=== Section Start ===

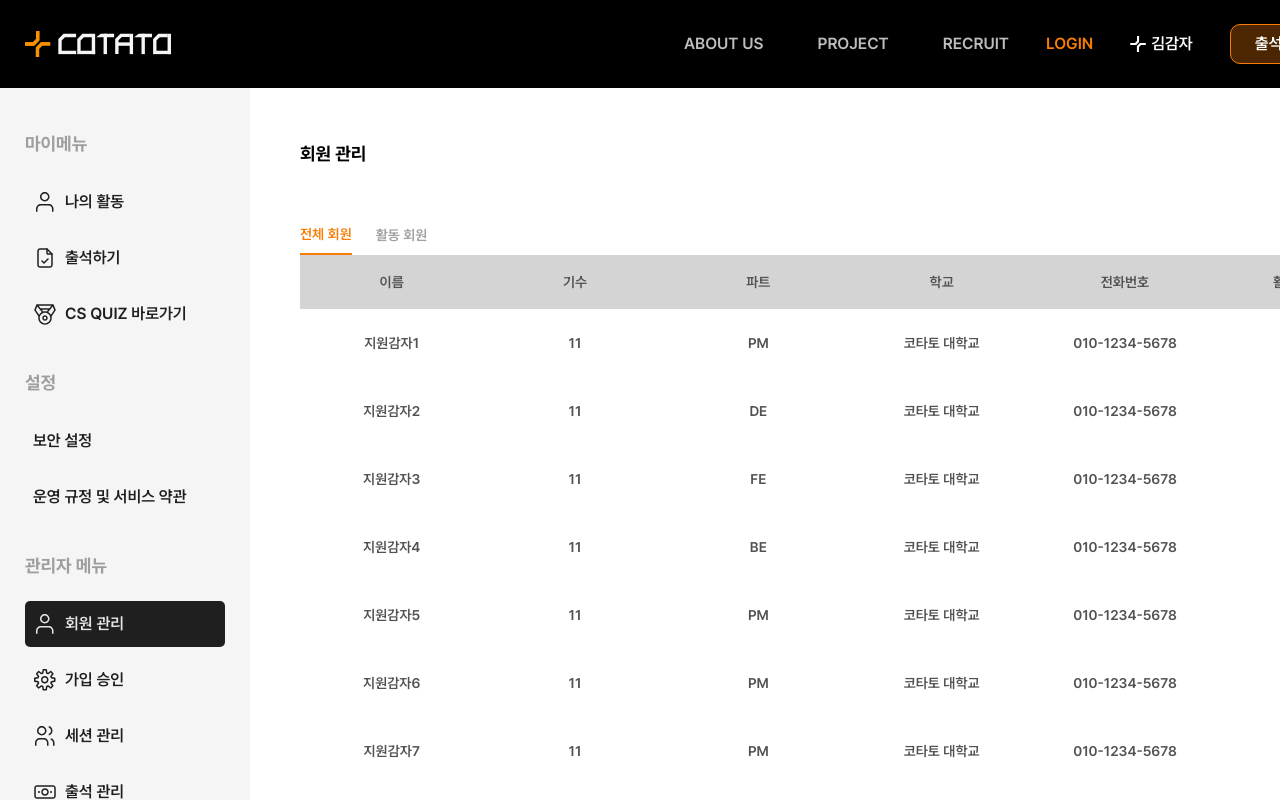
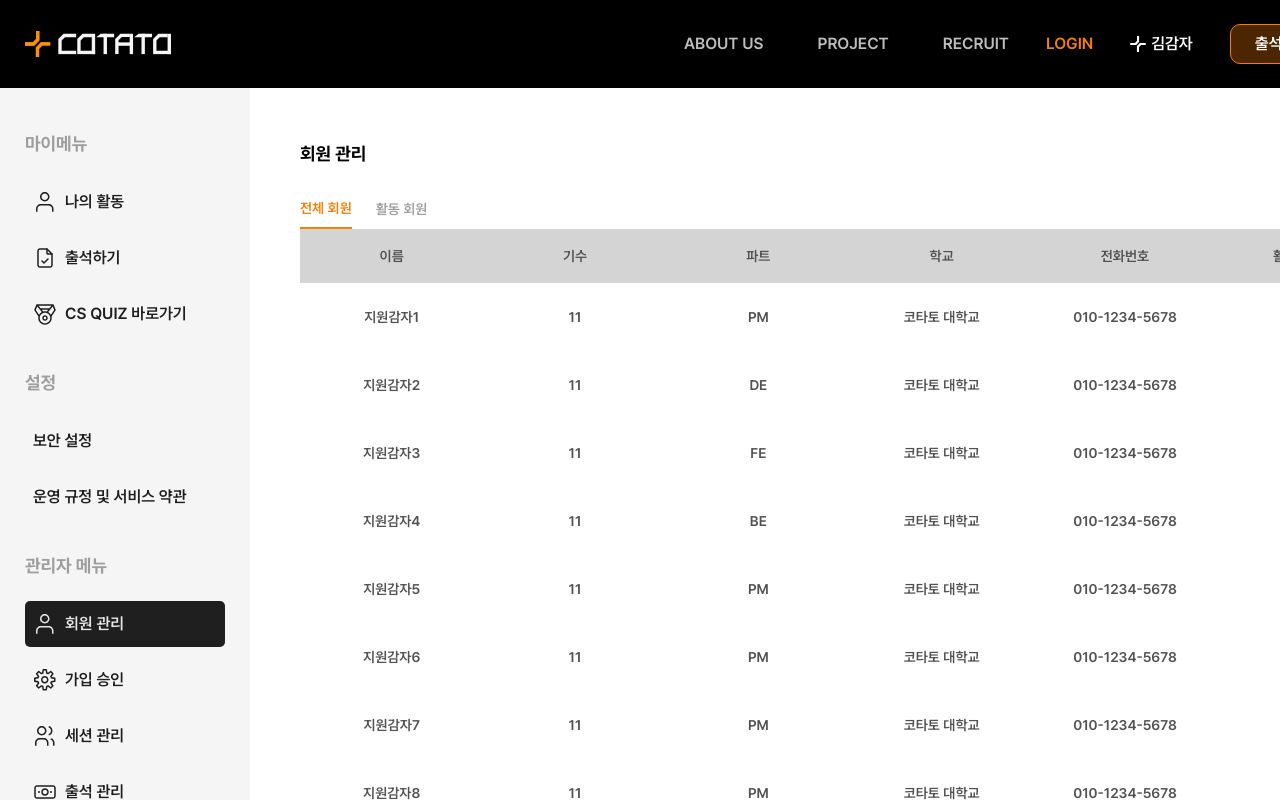
Before and after one commit to IT-Cotato/COTATO-FE-v2, a Next.js app in the folder apps/homepage/: page /mypage/admin/users in a window 1280 px wide. Built offline with nearby package versions, Linux system fonts and the light colour scheme.

Commit message:
style(homepage): 디자인 수정 사항 반영에 따른 간격 수정 (#46)

```diff
--- a/apps/homepage/src/app/(with-header)/mypage/admin/users/page.tsx
+++ b/apps/homepage/src/app/(with-header)/mypage/admin/users/page.tsx
@@ -1,10 +1,10 @@
-import { SuspenseWrapper } from '@/components/wrappers/SuspenseWrapper';
+import {SuspenseWrapper} from '@/components/wrappers/SuspenseWrapper';
 import {AdminUsersContainer} from './_containers/AdminUsersContainer';
 
 export default function AdminUsersPage() {
   return (
     <section className='flex flex-col p-12.5'>
-      <div className='flex min-w-275 flex-col gap-13.25'>
+      <div className='flex min-w-275 flex-col gap-6.75'>
         <h1 className='text-h4'>회원 관리</h1>
         <SuspenseWrapper>
           <AdminUsersContainer />
```
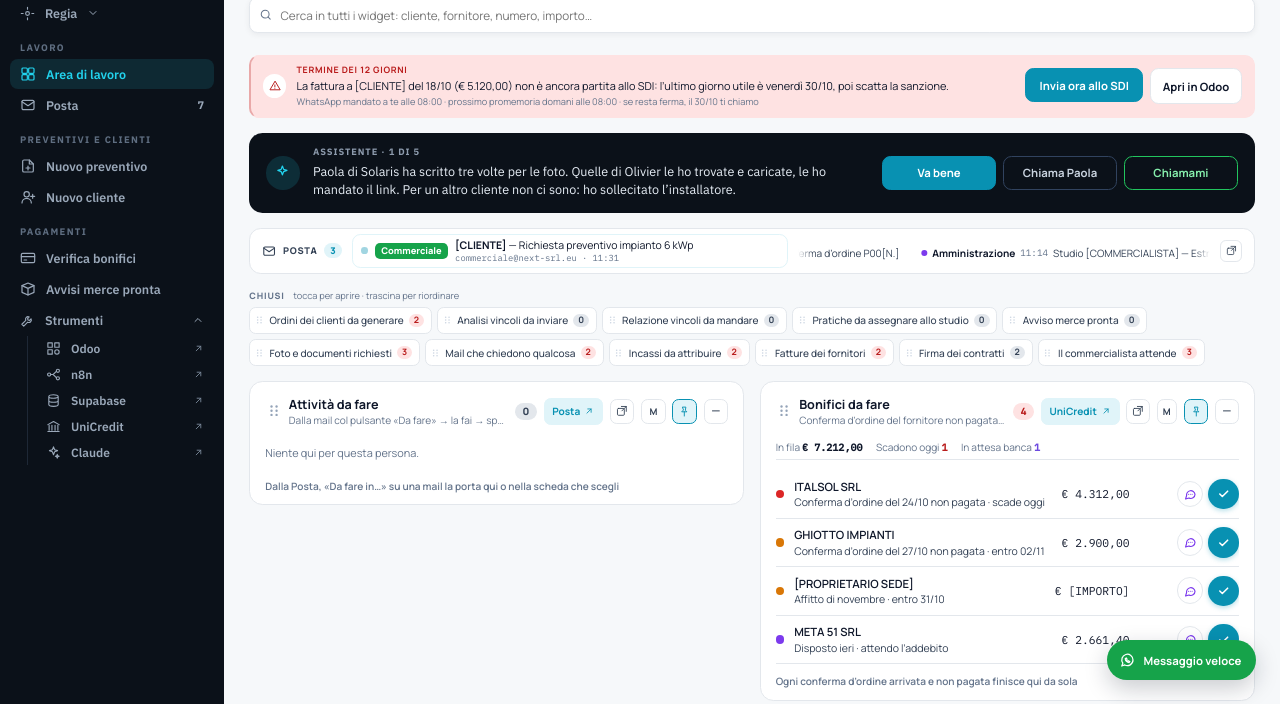
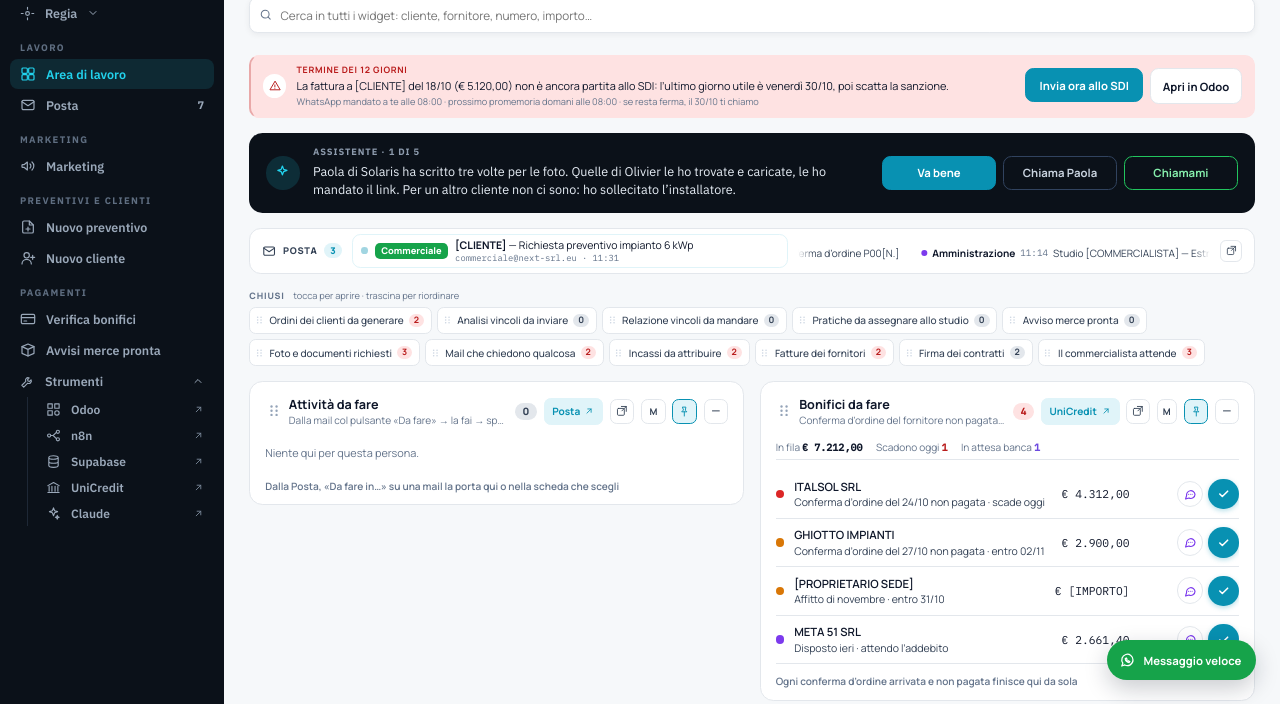
Before and after one commit to NEXTSRL-SIM/area-lavoro, a plain HTML site: page index.html in a window 1280 px wide. Shown: the part 96-800 px from the top of the page. Drawn offline with Linux system fonts and the light colour scheme.

Commit message:
PORTALE NEXT 2.0-143: voce Marketing nel menu

```diff
--- a/index.html
+++ b/index.html
@@ -301,6 +301,8 @@ html.solo .lato,html.finestra .lato{display:none!important}
 <div style="font-size: 9.5px; letter-spacing: .14em; text-transform: uppercase; color: #5F6E81; font-weight: 800; padding: 12px 10px 4px;">Lavoro</div>
 <div class="mn-riga"><a href="#" aria-current="page" style="display: flex; align-items: center; gap: 10px; padding: 7px 10px; border-radius: 8px; color: #22D3EE; background: rgba(34,211,238,.12); text-decoration: none; font-size: 12.5px; font-weight: 600;"><svg aria-hidden="true" width="16" height="16" viewBox="0 0 24 24" fill="none" stroke="currentColor" stroke-width="1.8" stroke-linecap="round" stroke-linejoin="round"><rect x="3" y="3" width="8" height="8" rx="1.5"></rect><rect x="13" y="3" width="8" height="8" rx="1.5"></rect><rect x="3" y="13" width="8" height="8" rx="1.5"></rect><rect x="13" y="13" width="8" height="8" rx="1.5"></rect></svg>Area di lavoro</a><button class="mn-fuori" onClick="{{apriFuoriArea}}" aria-label="Tira fuori Area di lavoro in una finestra" title="Tira fuori la pagina in una finestra (per un altro monitor)"><svg aria-hidden="true" width="13" height="13" viewBox="0 0 24 24" fill="none" stroke="currentColor" stroke-width="1.8" stroke-linecap="round" stroke-linejoin="round"><rect x="3" y="7" width="14" height="14" rx="2"></rect><path d="M11 3h10v10M21 3l-9 9"></path></svg></button></div>
 <div class="mn-riga"><a href="https://nextsrl-sim.github.io/area-posta/" style="display: flex; align-items: center; gap: 10px; padding: 7px 10px; border-radius: 8px; color: #9AA8B9; text-decoration: none; font-size: 12.5px; font-weight: 600;"><svg aria-hidden="true" width="16" height="16" viewBox="0 0 24 24" fill="none" stroke="currentColor" stroke-width="1.8" stroke-linecap="round" stroke-linejoin="round"><rect x="3" y="5" width="18" height="14" rx="2"></rect><path d="M3 7l9 6 9-6"></path></svg>Posta<span style="margin-left: auto; font-size: 11px; font-weight: 700; color: #9AA8B9;">7</span></a><button class="mn-fuori" onClick="{{apriFuoriPosta}}" aria-label="Tira fuori Posta in una finestra" title="Tira fuori la pagina in una finestra (per un altro monitor)"><svg aria-hidden="true" width="13" height="13" viewBox="0 0 24 24" fill="none" stroke="currentColor" stroke-width="1.8" stroke-linecap="round" stroke-linejoin="round"><rect x="3" y="7" width="14" height="14" rx="2"></rect><path d="M11 3h10v10M21 3l-9 9"></path></svg></button></div>
+<div style="font-size: 9.5px; letter-spacing: .14em; text-transform: uppercase; color: #5F6E81; font-weight: 800; padding: 12px 10px 4px;">Marketing</div>
+<a href="https://nextsrl-sim.github.io/area-lavoro/marketing.html" style="display: flex; align-items: center; gap: 10px; padding: 7px 10px; border-radius: 8px; color: #9AA8B9; text-decoration: none; font-size: 12.5px; font-weight: 600;"><svg aria-hidden="true" width="16" height="16" viewBox="0 0 24 24" fill="none" stroke="currentColor" stroke-width="1.8" stroke-linecap="round" stroke-linejoin="round"><path d="M3 11v2a1 1 0 0 0 1 1h2l5 4V6L6 10H4a1 1 0 0 0-1 1zM15 9a4 4 0 0 1 0 6M18 6a8 8 0 0 1 0 12"></path></svg>Marketing</a>
 <div style="font-size: 9.5px; letter-spacing: .14em; text-transform: uppercase; color: #5F6E81; font-weight: 800; padding: 12px 10px 4px;">Preventivi e clienti</div>
 <a href="#" style="display: flex; align-items: center; gap: 10px; padding: 7px 10px; border-radius: 8px; color: #9AA8B9; text-decoration: none; font-size: 12.5px; font-weight: 600;"><svg aria-hidden="true" width="16" height="16" viewBox="0 0 24 24" fill="none" stroke="currentColor" stroke-width="1.8" stroke-linecap="round" stroke-linejoin="round"><path d="M14 3H6a2 2 0 0 0-2 2v14a2 2 0 0 0 2 2h12a2 2 0 0 0 2-2V9z"></path><path d="M14 3v6h6M12 12v6M9 15h6"></path></svg>Nuovo preventivo</a>
 <a href="#" style="display: flex; align-items: center; gap: 10px; padding: 7px 10px; border-radius: 8px; color: #9AA8B9; text-decoration: none; font-size: 12.5px; font-weight: 600;"><svg aria-hidden="true" width="16" height="16" viewBox="0 0 24 24" fill="none" stroke="currentColor" stroke-width="1.8" stroke-linecap="round" stroke-linejoin="round"><circle cx="10" cy="8" r="4"></circle><path d="M3 21a7 7 0 0 1 14 0M19 8v6M16 11h6"></path></svg>Nuovo cliente</a>
```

=== Section End ===

** Brief **
Look through the entries above, find each line containing "className", and copy it.

** Output below **
     <section className='flex flex-col p-12.5'>
-      <div className='flex min-w-275 flex-col gap-13.25'>
+      <div className='flex min-w-275 flex-col gap-6.75'>
         <h1 className='text-h4'>회원 관리</h1>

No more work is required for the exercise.